Jamon, paella, Alioli and 15 years of Campofrio in Romania
When I was in Madrid, I tried to taste the traditional Spanish dishes. This is how I had the pleasure of eating jamon and paella, two traditional dishes in Spain. Spanish ham resembles Italian prosciutto and maybe French ham, but they cannot be compared to the taste and the way they are prepared.
On 20 June 2013, I had the opportunity to listen to the story of the ham on the anniversary of 15 years of Campofrio in Romania. The event took place at Alioli, a Spanish restaurant and Fan Club Real Madrid headquarters in Bucharest. As soon as you pass the threshold, you feel as if you have stepped into Spain, and the staff has been raised and educated in the Iberian style. From now on I know where I will watch Real Madrid's matches.
The hosts of the event were Sorin Barbu (owner of Alioli restaurant) and chef Juan, who cooked Paella de chorizo Campofrio. The MC of the event was Dan Boerescu (also known as Bucătărescu).
And now let's get back to the ham. This ham is found in two main variants: jamon iberico and jamon serrano. Jamon Iberico is the most expensive and is obtained from the free-range pig breeds in oak and acorn-fed forests. We recognize the Iberian ham by the black color of the pig's forehead.
Serrano ham is a little cheaper, and pigs are raised with a mix of feed. Ever since Roman times, the Iberians had discovered the mystery of this wonder. The best pulp from Landrace white pigs were kept in salt for several months, then washed and dried for up to a year in the high mountain air, hanging in the famous dryer.
Each village in the Iberian Cordillera has its own master ham. Each master has his or her own secrets, which he or she keeps guarded. In Madrid I found the Museo del Jamón restaurant network, and below you have some pictures of what these places look like. Ham-based snacks can be served here with a glass of sangria. But you can buy ham for home too.
In addition to the Campofrio Serrano ham, Campofrio's anniversary menu consisted of:
– Gazpacho Andaluz (cold Andalusian soup from fresh raw vegetables: tomatoes, peppers, onions, garlic, cucumbers, bread and lots of love).
– Sos Alioli (garlic, oil, milk and lots of love);
– Cold dishes with Campofrio specialties: spicy salami rolls with boquerones / Queso curado (typically Spanish matured sheep's cheese) / Chorizo / Spicy salami / Salchichon;
– Campofrio chorizo migas (very thinly sliced fried potatoes with Campofrio chorizo and egg mixed with a little garlic);
– Shrimp Scampi (fried shrimps in olive oil with garlic and chili);
– Lemon sorbet with champagne (lemon ice cream sorbets with sparkling wine);
– Apple pie with vanilla ice cream (apple pie with vanilla ice cream).
Chef Juan prepared in front of the guests a Campofrio chorizo paella and seafood (rice, onion, pepper, tomato sauce, fish soup, clams, garlic, chorizo and seafood).
But let's not forget the celebration.

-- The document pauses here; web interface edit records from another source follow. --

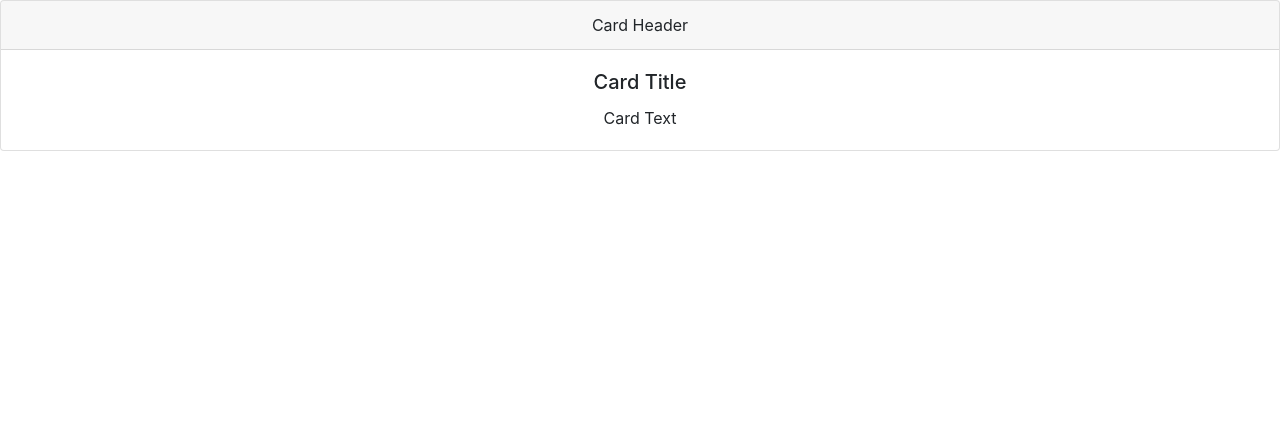
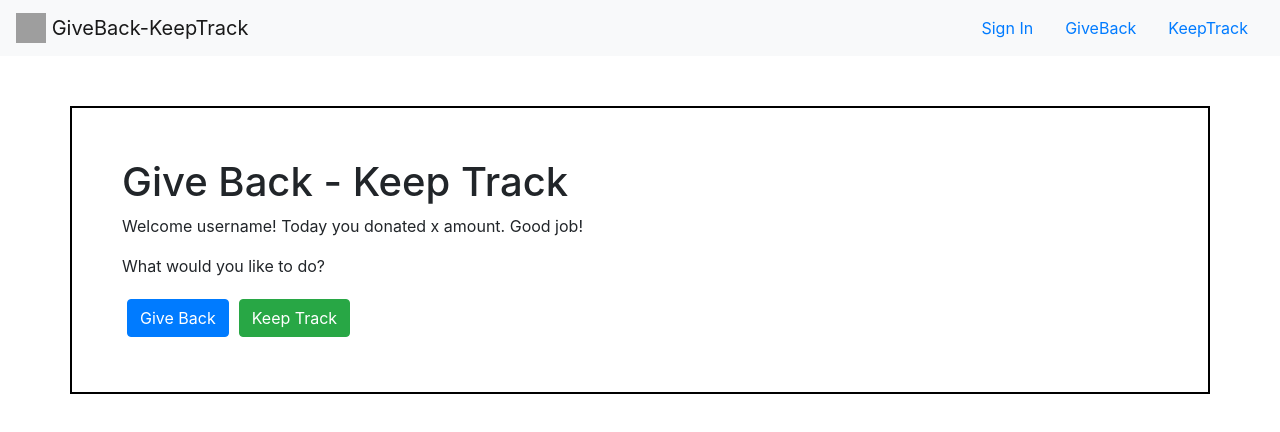
Before and after one commit to suzygiv/GiveBack-KeepTrack, a React (Create React App) app in the folder client/: page /welcome in a window 1280 px wide. Shown: the top 432 px of the page. Built offline with nearby package versions, Linux system fonts and the light colour scheme; grey boxes are pictures that could not be loaded.

Commit message:
Welcome page and buttons

```diff
--- a/client/src/App.js
+++ b/client/src/App.js
@@ -6,11 +6,13 @@ import Signup from "./pages/signup"
 import GiveBack from "./pages/givebackentry"
 import KeepTrack from "./pages/keeptrack"
 import Welcome from "./pages/welcome"
+import Nav from "./components/Nav"
+
 
 function Wrapper(props) {
   return (
     <>
-      {/* <Nav/> */}
+      <Nav/>
       {props.children}
       {/* <Footer/> */}
     </>
@@ -26,6 +28,7 @@ function App() {
             <Route exact path="/signup" component={Signup} />
             <Route exact path="/" component={Login} />
             <Wrapper>
+
               <Route exact path="/welcome" component={Welcome} />
               <Route exact path="/giveback" component={GiveBack} />
               <Route exact path="/keeptrack" component={KeepTrack} />
--- a/client/src/components/Card/index.js
+++ b/client/src/components/Card/index.js
@@ -1,5 +1,3 @@
-//this will change, and is just a placeholder to make sure the pages work
-
 import React from "react";
 
 function Card(props) {
@@ -7,7 +5,7 @@ function Card(props) {
 
         <div className="card mb-4 text-center">
             <div className="card-header portfolio-card">
-                Card Header
+                Give Back - Keep Track
             </div>
             <div className="card-body">
                 <h5 className="card-title">Card Title</h5>
--- /dev/null
+++ b/client/src/components/WelcomeContainer/index.js
@@ -0,0 +1,43 @@
+import React from "react";
+import {Link } from "react-router-dom";
+import Row from "../Row";
+import Col from "../Col";
+import Container from "../Container";
+import "./styles.css";
+
+
+
+function WelcomeContainer() {
+    return (
+<Container style={{border: "black 2px solid", marginTop: "50px", padding: "50px"}}>
+  <Row>
+        <Col size="sm-12">
+          <h1>Give Back - Keep Track</h1>
+          </Col>
+          </Row>
+      <Row>
+        <Col size="sm-12">
+            {/* get request to get username ? */}
+            <p>Welcome username! Today you donated x amount. Good job!</p>
+            <p> What would you like to do?</p>
+            <div>
+            <Link to="/giveback">
+            <button className="btn btn-primary">
+                Give Back
+            </button>
+             </Link>
+             <Link to="/keeptrack">
+            <button className="viewBook btn btn-success">
+                Keep Track
+             </button>
+             </Link>
+
+            </div>
+
+</Col>
+</Row>
+</Container>
+);
+}
+
+export default WelcomeContainer;
--- /dev/null
+++ b/client/src/components/WelcomeContainer/styles.css
@@ -0,0 +1,3 @@
+.btn {
+    margin: 5px;
+  }
--- a/client/src/pages/welcome.js
+++ b/client/src/pages/welcome.js
@@ -1,10 +1,10 @@
 import React from "react";
-import Card from "../components/Card";
+import WelcomeContainer from "../components/WelcomeContainer";
 
 const Welcome = () => {
     return (
         <div>
-            <Card />
+            <WelcomeContainer />
         </div>
     );
 }
```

Campofrio, one of the most famous and appreciated brands of sausages and meat preparations in Europe, part of Caroli Foods Group, celebrated 15 years in Romania. It offers consumers a variety of meat preparations, from specialties from the Mediterranean area, to specific Romanian dishes, which respect the original recipes. Campofrio's specialty mix was completed last year by launching the Don Curcan range, with exclusively turkey meat preparations, with no other added animal fats, a first in the sausage category in Romania.
The exploration of the Campofrio world begins in Spain, where the Campofrio brand was born 60 years ago. The first tourist destination, Andalucia, where the story of the real Jamon cocido is revealed, followed by other Iberian regions, in which the famous specialties such as Salchichon, Chorizo, Iberian Jamon, Serrano or Fuet originate.